In my favorite article, Professor Cornwall gives a history of how the aid powers that be have resorted to the buzzword of “participation” to convey good intentions to give the “power to the poor” over aid affairs, while never in fact ceding any such powers.

What is most scary is that “participation” as a buzzword goes all the way back into colonial times. In 1929, a British MP told the Parliament that they had a “moral responsibility” to give colonial subjects “some participation in the shaping of their own destinies.” Right after World War II, the Labour government would “inspire these {colonial subject} men with the hope that, as never before …. London could assist them in their work of extending popular participation in public affairs.” The irony that these promises were made by an authoritarian empire run from London apparently escaped notice. The US Foreign Assistance Act of 1966 similarly promised to emphasize “maximum participation…on the part of the people of the developing countries” -- all while the US was propping up dictatorial Cold War allies who were not too interested in giving power to anyone besides themselves.

Today of course, “participation” (and synonyms like “community-driven,” “empowering stakeholders”, “local ownership” etc. etc.) is everywhere in aid documents. Yet the aid powers giving away their power is not exactly going to happen anytime soon. Cornwall cites the 1998 World Bank “Participation” manual, which lists “the poor and disadvantaged” as only one of many stakeholder groups (another is “World Bank management, staff, and shareholders.”) I wonder which stakeholder is going to win the next battle.

The main function of buzzwords such as “participation” and “empowerment” is to paper over the ugly reality that there will be some battles of conflicting interests between “the poor and disadvantaged” and other more powerful groups like the World Bank and rulers of poor countries -- and that the poor will almost always lose such battles.

Using clear language instead of buzzwords would at least force us to confront the reality of the battle for real democratic rights. We should use words that have historically been associated with popular movements actually seeking power to the people (even if those are also misused and have conflicting meanings, at least they meant something historically).

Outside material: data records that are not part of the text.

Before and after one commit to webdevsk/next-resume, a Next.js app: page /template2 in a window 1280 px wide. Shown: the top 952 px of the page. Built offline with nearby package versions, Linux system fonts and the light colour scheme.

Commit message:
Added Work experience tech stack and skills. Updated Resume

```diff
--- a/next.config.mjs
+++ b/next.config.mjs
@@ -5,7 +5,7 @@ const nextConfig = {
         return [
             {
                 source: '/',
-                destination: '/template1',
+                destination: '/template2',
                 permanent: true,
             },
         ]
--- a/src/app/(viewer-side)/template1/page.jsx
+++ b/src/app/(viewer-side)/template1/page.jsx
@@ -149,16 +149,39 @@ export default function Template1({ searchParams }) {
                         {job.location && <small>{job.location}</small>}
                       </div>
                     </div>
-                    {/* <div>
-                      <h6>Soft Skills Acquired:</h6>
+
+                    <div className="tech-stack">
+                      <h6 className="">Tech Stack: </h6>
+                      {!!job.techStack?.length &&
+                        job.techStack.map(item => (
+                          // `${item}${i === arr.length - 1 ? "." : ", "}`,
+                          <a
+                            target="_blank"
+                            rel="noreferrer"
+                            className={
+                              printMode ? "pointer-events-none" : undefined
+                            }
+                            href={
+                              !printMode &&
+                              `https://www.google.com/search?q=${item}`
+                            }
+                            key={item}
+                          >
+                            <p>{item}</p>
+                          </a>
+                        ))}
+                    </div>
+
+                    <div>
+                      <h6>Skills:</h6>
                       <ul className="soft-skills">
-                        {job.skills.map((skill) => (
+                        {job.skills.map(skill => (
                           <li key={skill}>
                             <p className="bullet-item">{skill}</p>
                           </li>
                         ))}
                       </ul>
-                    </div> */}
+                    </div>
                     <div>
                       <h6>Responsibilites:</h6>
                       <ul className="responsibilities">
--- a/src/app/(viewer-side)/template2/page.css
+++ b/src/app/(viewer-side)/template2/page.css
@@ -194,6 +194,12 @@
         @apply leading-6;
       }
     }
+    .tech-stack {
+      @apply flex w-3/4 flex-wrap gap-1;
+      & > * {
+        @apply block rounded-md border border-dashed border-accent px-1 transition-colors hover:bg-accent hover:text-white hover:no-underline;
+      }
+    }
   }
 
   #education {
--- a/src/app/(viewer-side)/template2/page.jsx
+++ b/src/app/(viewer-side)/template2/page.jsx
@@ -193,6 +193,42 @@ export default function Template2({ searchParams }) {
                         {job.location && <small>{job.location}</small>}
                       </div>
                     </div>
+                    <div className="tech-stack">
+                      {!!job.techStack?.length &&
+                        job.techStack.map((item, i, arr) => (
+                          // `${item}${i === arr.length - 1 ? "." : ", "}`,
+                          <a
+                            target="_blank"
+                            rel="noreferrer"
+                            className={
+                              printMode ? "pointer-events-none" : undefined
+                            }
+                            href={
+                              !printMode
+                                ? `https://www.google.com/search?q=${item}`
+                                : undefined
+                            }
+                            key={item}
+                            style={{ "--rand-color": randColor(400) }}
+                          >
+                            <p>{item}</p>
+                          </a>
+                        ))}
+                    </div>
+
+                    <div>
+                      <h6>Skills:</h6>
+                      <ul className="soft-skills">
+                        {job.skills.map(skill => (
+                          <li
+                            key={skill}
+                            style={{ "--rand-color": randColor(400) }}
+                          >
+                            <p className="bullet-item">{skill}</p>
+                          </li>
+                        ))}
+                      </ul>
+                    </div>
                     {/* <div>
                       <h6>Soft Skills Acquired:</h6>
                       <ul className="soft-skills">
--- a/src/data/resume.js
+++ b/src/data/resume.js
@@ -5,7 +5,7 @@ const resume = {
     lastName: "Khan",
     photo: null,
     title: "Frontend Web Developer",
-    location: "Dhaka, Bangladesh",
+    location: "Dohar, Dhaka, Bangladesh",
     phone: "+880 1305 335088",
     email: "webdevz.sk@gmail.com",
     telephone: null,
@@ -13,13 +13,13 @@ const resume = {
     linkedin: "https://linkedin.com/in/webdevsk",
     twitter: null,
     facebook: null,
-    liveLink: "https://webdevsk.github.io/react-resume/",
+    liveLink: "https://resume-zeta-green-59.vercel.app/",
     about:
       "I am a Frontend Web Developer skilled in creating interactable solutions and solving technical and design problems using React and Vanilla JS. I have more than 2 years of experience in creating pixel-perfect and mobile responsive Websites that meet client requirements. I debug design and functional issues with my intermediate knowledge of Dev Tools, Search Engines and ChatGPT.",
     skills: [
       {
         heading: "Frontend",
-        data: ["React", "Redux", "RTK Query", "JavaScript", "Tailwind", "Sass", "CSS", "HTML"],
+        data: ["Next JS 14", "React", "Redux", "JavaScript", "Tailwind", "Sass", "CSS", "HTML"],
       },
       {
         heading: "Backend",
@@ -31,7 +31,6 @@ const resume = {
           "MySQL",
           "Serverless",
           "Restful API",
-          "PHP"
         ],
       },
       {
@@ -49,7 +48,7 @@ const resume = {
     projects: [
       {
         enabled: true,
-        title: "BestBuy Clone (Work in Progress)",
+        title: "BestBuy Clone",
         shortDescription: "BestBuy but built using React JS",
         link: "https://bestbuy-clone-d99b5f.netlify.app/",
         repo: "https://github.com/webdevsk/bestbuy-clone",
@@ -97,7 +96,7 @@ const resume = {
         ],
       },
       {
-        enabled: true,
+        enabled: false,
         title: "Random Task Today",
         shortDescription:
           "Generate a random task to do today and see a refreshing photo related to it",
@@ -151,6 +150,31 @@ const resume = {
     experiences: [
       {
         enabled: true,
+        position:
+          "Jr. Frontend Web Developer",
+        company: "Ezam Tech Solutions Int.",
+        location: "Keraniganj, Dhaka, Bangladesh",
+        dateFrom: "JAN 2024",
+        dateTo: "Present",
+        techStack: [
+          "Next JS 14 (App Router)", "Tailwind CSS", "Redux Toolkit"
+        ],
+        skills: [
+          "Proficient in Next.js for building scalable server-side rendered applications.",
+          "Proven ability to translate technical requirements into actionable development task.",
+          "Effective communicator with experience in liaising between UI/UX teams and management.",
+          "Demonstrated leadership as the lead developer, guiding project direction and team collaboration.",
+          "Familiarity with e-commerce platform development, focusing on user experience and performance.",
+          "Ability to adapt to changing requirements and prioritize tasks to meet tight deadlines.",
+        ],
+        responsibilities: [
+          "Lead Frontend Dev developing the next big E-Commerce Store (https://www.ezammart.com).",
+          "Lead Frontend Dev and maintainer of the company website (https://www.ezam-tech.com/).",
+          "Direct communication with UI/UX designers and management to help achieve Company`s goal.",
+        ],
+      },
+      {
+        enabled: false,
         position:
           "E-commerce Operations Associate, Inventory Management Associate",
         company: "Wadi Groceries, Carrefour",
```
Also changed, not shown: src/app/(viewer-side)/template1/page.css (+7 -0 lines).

One word that is extremely unpopular in aid documents but has great historical resonance on “power to the people” is “liberty.” Neither the 347 page World Bank 1998 “Participation Sourcebook” nor the 372-page World Bank 2006 “Empowerment in Practice” ever mentioned the word “liberty.” The poor cannot have liberty, but they can have lots of empowerment and participation and ownership and civil society. I’d rather have liberty myself.